**Problem:**
Using the listing below, report each line holding the string "none".
Stored data section start
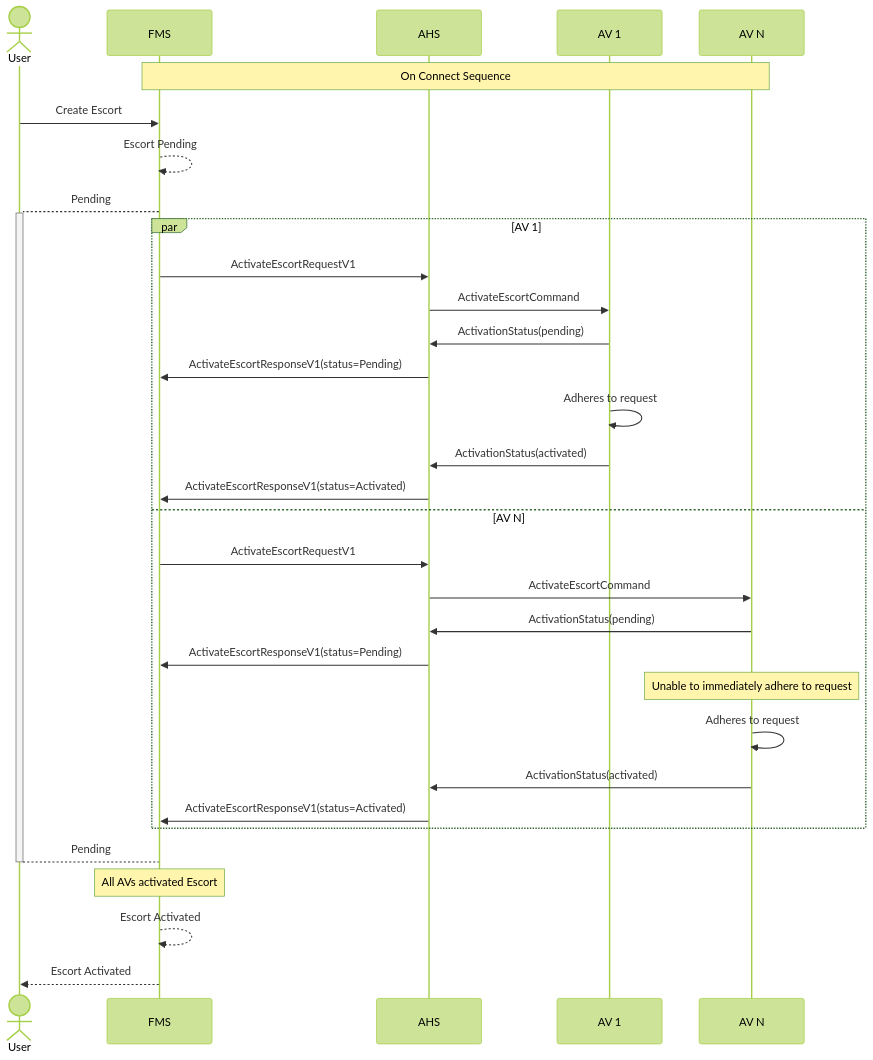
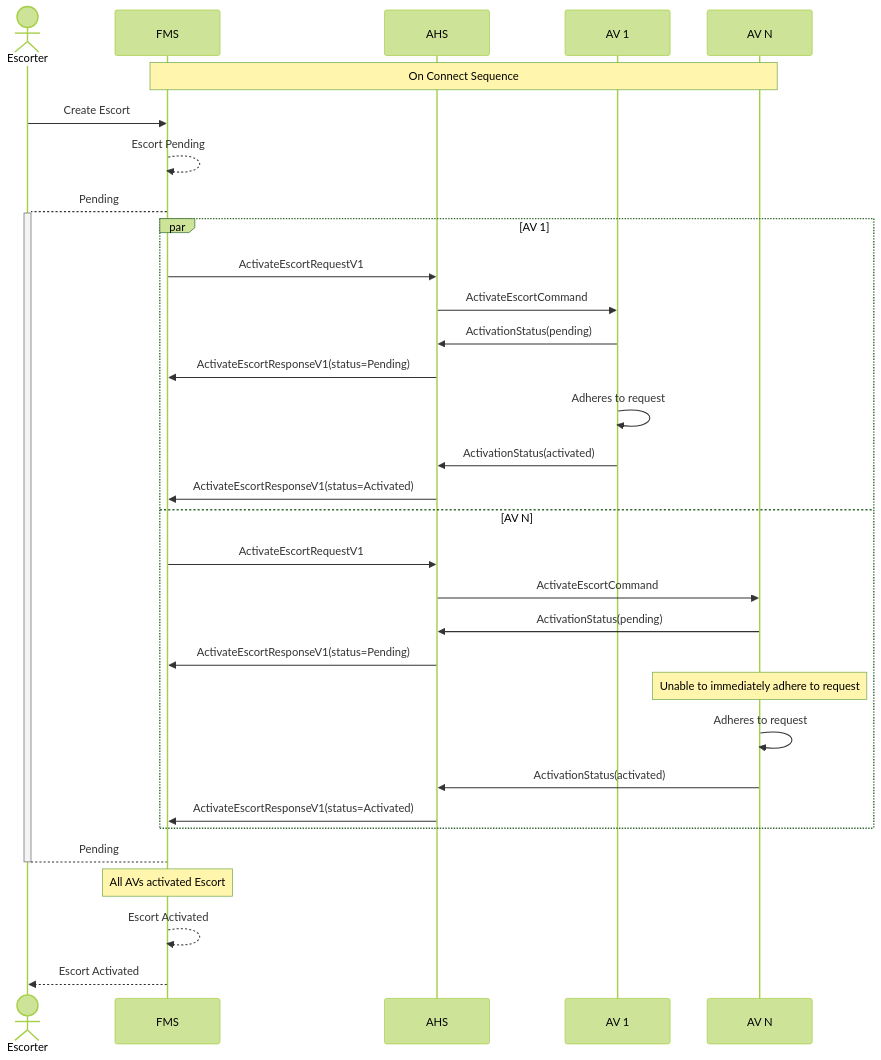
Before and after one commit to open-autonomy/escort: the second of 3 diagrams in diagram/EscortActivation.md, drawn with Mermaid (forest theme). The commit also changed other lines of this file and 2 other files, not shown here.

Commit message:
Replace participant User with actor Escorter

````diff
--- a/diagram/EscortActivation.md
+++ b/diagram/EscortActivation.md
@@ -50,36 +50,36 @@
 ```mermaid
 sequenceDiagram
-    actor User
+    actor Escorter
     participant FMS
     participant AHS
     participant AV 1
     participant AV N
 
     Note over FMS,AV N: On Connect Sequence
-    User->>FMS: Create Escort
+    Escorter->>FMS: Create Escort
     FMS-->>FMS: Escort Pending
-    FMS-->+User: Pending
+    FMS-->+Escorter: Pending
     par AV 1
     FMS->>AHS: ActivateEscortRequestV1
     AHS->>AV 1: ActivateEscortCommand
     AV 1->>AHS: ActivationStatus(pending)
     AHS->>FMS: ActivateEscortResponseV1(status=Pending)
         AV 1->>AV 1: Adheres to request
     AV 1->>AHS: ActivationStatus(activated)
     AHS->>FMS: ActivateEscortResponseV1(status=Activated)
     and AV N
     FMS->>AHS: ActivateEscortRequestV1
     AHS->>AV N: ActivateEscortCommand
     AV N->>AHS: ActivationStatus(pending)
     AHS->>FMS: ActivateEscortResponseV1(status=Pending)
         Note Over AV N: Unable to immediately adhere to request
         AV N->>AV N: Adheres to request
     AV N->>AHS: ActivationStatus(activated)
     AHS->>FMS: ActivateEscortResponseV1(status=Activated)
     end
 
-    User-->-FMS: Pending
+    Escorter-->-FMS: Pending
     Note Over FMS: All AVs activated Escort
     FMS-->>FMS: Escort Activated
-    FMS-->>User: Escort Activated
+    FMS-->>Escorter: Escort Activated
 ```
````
Stored data section end
Stored data section start
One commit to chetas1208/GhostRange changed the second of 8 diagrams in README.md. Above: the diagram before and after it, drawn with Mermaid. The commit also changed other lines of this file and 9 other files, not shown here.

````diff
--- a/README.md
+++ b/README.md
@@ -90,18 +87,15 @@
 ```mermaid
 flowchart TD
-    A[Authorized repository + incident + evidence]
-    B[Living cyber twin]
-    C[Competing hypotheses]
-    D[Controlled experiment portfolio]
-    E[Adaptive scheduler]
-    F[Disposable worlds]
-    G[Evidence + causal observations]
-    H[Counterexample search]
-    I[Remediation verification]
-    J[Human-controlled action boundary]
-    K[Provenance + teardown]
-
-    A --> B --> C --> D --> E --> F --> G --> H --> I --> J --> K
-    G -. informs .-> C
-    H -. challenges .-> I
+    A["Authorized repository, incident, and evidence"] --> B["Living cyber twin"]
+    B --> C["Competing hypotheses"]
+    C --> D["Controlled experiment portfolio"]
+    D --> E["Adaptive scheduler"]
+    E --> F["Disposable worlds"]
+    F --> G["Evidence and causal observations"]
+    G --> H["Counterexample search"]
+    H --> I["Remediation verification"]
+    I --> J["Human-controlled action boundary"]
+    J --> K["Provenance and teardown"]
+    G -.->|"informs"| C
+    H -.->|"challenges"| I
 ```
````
Stored data section end
Stored data section start
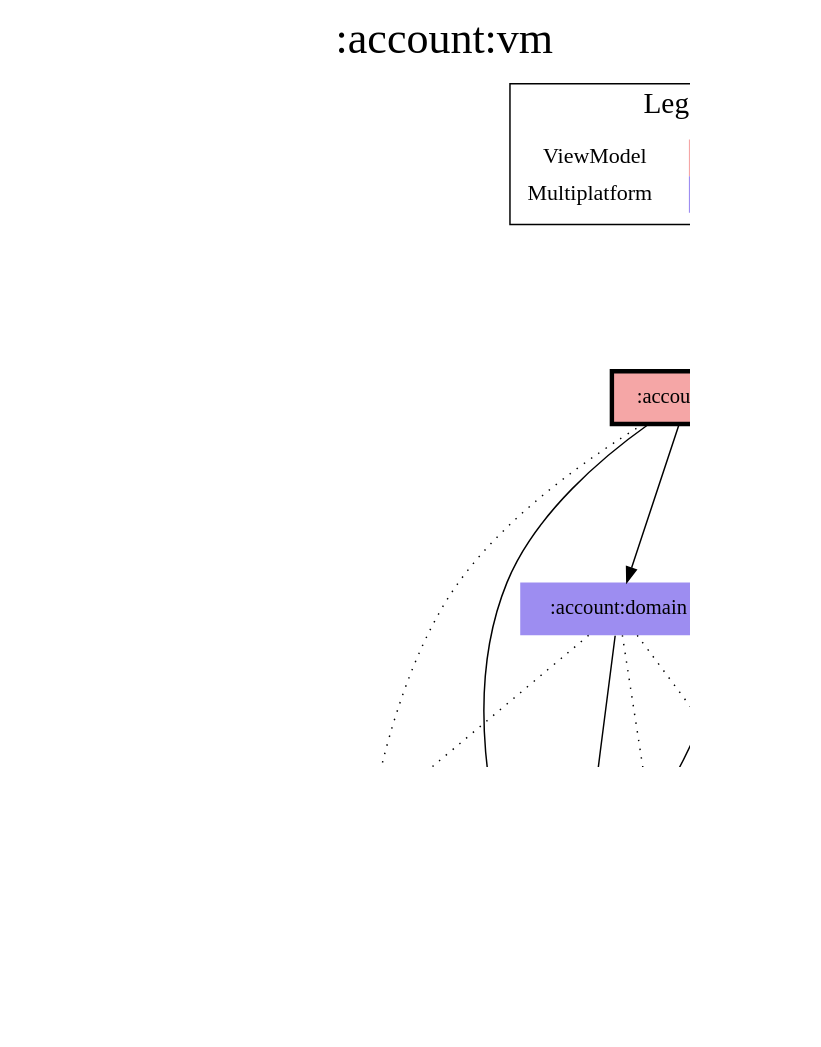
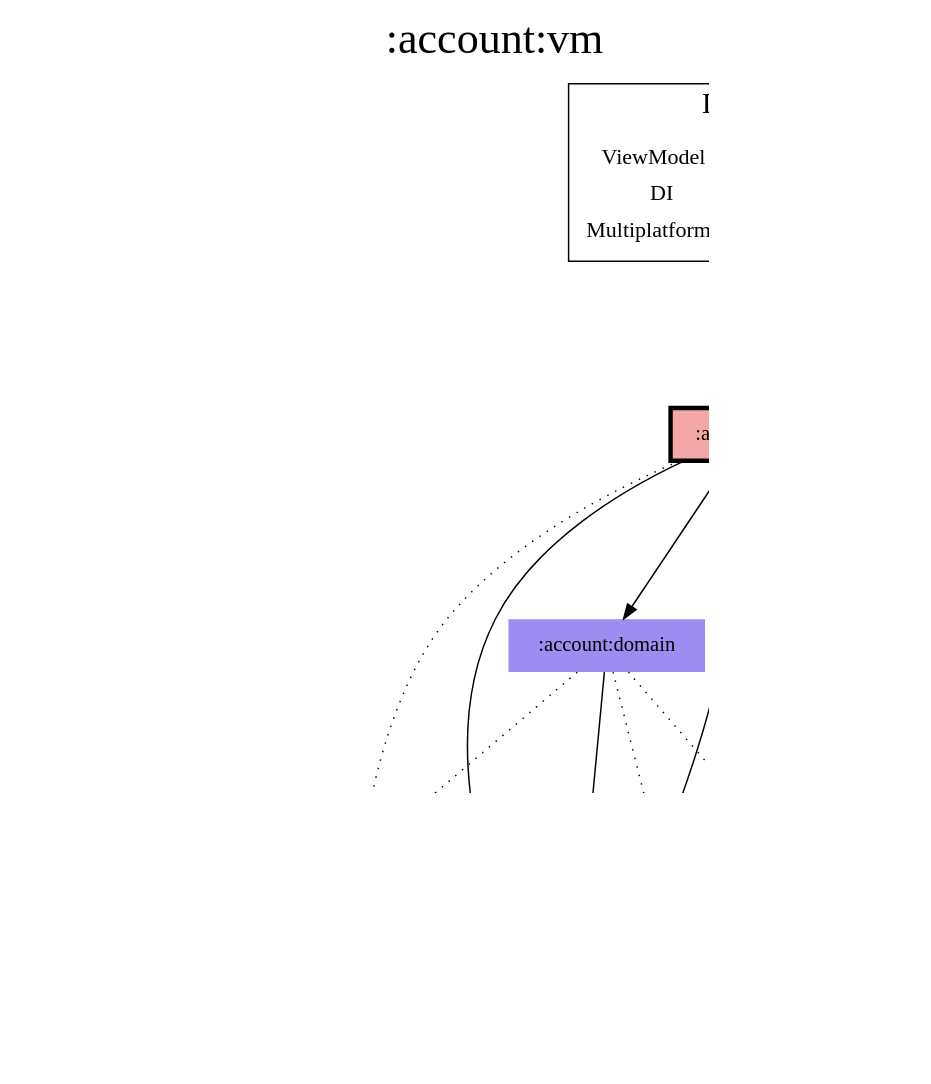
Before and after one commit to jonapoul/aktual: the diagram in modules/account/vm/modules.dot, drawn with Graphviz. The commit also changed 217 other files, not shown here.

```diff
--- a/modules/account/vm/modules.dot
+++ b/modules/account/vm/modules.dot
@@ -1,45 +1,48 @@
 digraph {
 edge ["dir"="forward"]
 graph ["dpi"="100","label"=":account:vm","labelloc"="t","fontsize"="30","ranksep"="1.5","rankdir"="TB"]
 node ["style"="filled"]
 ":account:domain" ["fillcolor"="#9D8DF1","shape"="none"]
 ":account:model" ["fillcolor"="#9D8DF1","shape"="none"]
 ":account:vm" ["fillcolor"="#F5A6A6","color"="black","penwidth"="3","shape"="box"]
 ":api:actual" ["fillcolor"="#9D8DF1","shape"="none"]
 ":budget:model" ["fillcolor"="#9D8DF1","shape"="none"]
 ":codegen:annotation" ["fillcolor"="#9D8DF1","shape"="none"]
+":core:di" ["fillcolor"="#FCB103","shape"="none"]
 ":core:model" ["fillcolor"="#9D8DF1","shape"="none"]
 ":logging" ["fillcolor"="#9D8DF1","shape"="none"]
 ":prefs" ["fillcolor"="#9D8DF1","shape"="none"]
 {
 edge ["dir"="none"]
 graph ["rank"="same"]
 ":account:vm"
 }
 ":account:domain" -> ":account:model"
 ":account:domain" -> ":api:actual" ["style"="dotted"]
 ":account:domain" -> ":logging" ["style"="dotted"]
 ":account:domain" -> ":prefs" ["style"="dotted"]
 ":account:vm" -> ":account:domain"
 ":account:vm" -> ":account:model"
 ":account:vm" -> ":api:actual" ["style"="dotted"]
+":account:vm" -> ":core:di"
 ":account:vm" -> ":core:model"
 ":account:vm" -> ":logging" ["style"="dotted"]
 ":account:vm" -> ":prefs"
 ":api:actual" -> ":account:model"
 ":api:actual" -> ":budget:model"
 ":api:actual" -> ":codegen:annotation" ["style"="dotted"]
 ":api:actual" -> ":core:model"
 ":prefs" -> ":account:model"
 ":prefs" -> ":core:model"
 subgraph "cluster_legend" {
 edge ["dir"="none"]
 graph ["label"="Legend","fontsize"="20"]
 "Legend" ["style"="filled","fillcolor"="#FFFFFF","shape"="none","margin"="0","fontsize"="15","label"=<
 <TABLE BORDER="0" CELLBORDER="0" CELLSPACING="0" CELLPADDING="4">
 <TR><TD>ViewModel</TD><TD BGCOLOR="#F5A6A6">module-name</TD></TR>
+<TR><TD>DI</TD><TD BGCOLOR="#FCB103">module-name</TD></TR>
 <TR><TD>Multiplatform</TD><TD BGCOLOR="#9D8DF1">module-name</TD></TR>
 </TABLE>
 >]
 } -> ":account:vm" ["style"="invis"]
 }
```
Stored data section end
**Response below:**
 ":account:domain" ["fillcolor"="#9D8DF1","shape"="none"]
 ":account:model" ["fillcolor"="#9D8DF1","shape"="none"]
 ":api:actual" ["fillcolor"="#9D8DF1","shape"="none"]
 ":budget:model" ["fillcolor"="#9D8DF1","shape"="none"]
 ":codegen:annotation" ["fillcolor"="#9D8DF1","shape"="none"]
+":core:di" ["fillcolor"="#FCB103","shape"="none"]
 ":core:model" ["fillcolor"="#9D8DF1","shape"="none"]
 ":logging" ["fillcolor"="#9D8DF1","shape"="none"]
 ":prefs" ["fillcolor"="#9D8DF1","shape"="none"]
 edge ["dir"="none"]
 edge ["dir"="none"]
 "Legend" ["style"="filled","fillcolor"="#FFFFFF","shape"="none","margin"="0","fontsize"="15","label"=<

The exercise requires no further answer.